▸ ACTIVITY:
Search the entries for the word "Klik". Copy each line in which it is found.

EXERCISE INPUTS below:

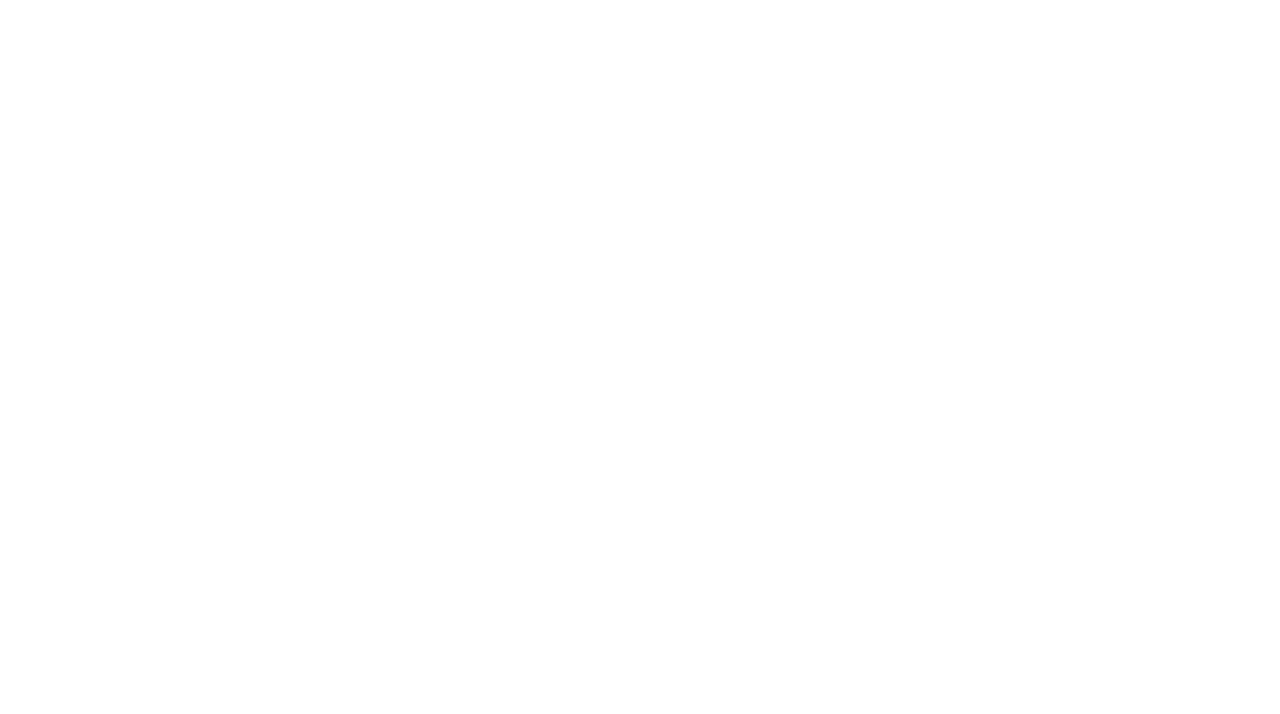
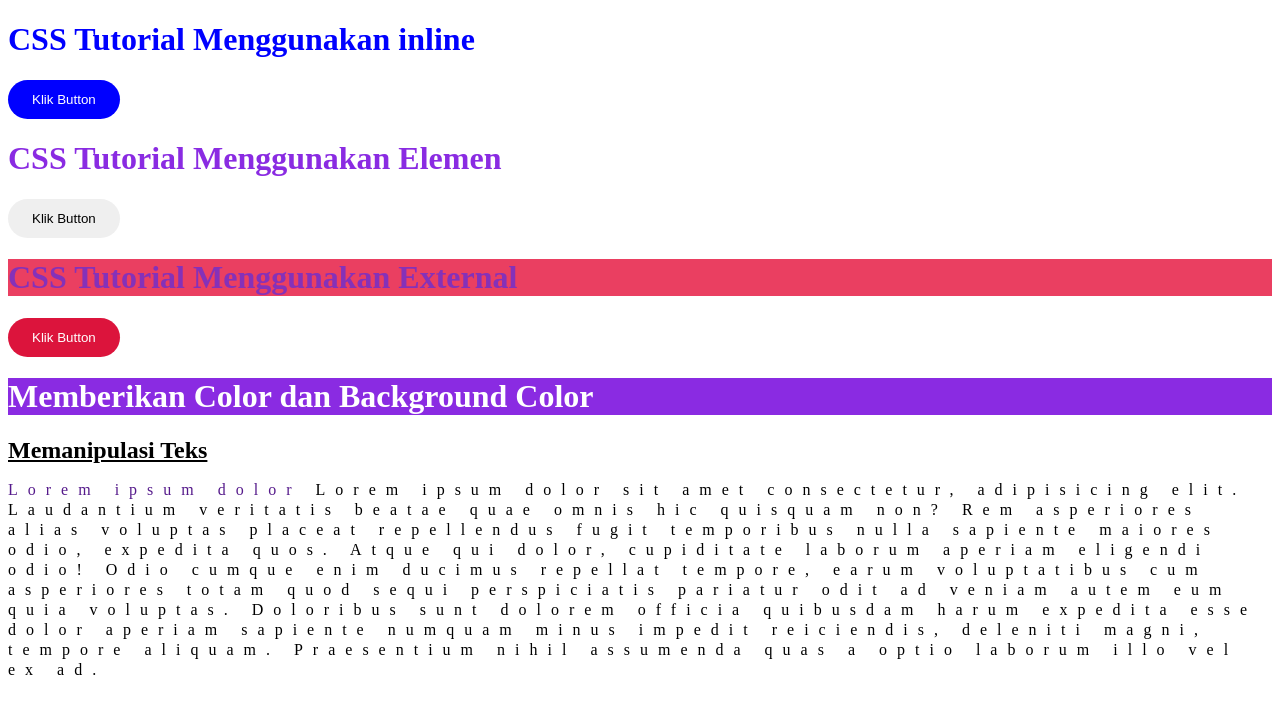
Before and after one commit to sobatrangga/Codepolitan, a plain HTML site: page LatihanCSS/index.html in a window 1280 px wide. Drawn offline with Linux system fonts and the light colour scheme.

Commit message:
Langkah pertama Nguasai CSS

```diff
--- a/LatihanCSS/index.html
+++ b/LatihanCSS/index.html
@@ -4,9 +4,38 @@
     <meta charset="UTF-8">
     <meta http-equiv="X-UA-Compatible" content="IE=edge">
     <meta name="viewport" content="width=device-width, initial-scale=1.0">
-    <title>Document</title>
+    <title>CSS Tutorial</title>
+    <link rel="stylesheet" href="style.css">
+    <style>
+        .h1{
+            color: blueviolet;
+        }
+
+        .btn{
+            padding: 12px 24px;
+            border: none;
+            border-radius: 28px;
+        }
+    </style>
 </head>
 <body>
+    <!-- inline style pada CSS -->
+    <h1 style="color :blue">CSS Tutorial Menggunakan inline</h1>
+    <button style="background-color: blue; color: white; padding: 12px 24px; border: none; border-radius: 28px;">Klik Button</button>
 
+    <!-- style pada CSS -->
+    <h1 class="h1">CSS Tutorial Menggunakan Elemen</h1>
+    <button class="btn">Klik Button</button>
+
+    <!-- style pada CSS -->
+    <h1 class="heading">CSS Tutorial Menggunakan External</h1>
+    <button class="button">Klik Button</button>
+
+    <h1 class="color">Memberikan Color dan Background Color</h1>
+
+    <h1 class="manipulation">Memanipulasi Teks</h1>
+    <p> <a href="">Lorem ipsum dolor</a> Lorem ipsum dolor sit amet consectetur, adipisicing elit. Laudantium veritatis beatae quae omnis hic quisquam non? Rem asperiores alias voluptas placeat repellendus fugit temporibus nulla sapiente maiores odio, expedita quos.
+    Atque qui dolor, cupiditate laborum aperiam eligendi odio! Odio cumque enim ducimus repellat tempore, earum voluptatibus cum asperiores totam quod sequi perspiciatis pariatur odit ad veniam autem eum quia voluptas.
+    Doloribus sunt dolorem officia quibusdam harum expedita esse dolor aperiam sapiente numquam minus impedit reiciendis, deleniti magni, tempore aliquam. Praesentium nihil assumenda quas a optio laborum illo vel ex ad.</p>
 </body>
 </html>
--- a/LatihanCSS/style.css
+++ b/LatihanCSS/style.css
@@ -0,0 +1,35 @@
+    .heading{
+            /* RGBA menambahkan warna dengan opacitynya */
+            color: rgba(86, 43, 226, 0.682);
+            background-color: rgb(234, 63, 97);
+    }
+
+    .button{
+        padding: 12px 24px;
+        border: none;
+        border-radius: 28px;
+        background-color: crimson;
+        color: white;
+    }
+
+.color{
+    background-color: blueviolet;
+    color: white;
+}
+
+.manipulation{
+    /* Untuk responsive menggunakan ukuran yg relative contohnya em,rem,vw,vh,% */
+    font-size: 1.5em;
+    text-align: start;
+    font-weight: 900;
+    text-decoration: underline #000;
+}
+
+a{
+    text-decoration: none;
+}
+
+p{
+    line-height: 20px;
+    letter-spacing: 10px;
+}
```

End of EXERCISE INPUTS.

▸ SOLUTION TO THE EXERCISE:
+    <button style="background-color: blue; color: white; padding: 12px 24px; border: none; border-radius: 28px;">Klik Button</button>
+    <button class="btn">Klik Button</button>
+    <button class="button">Klik Button</button>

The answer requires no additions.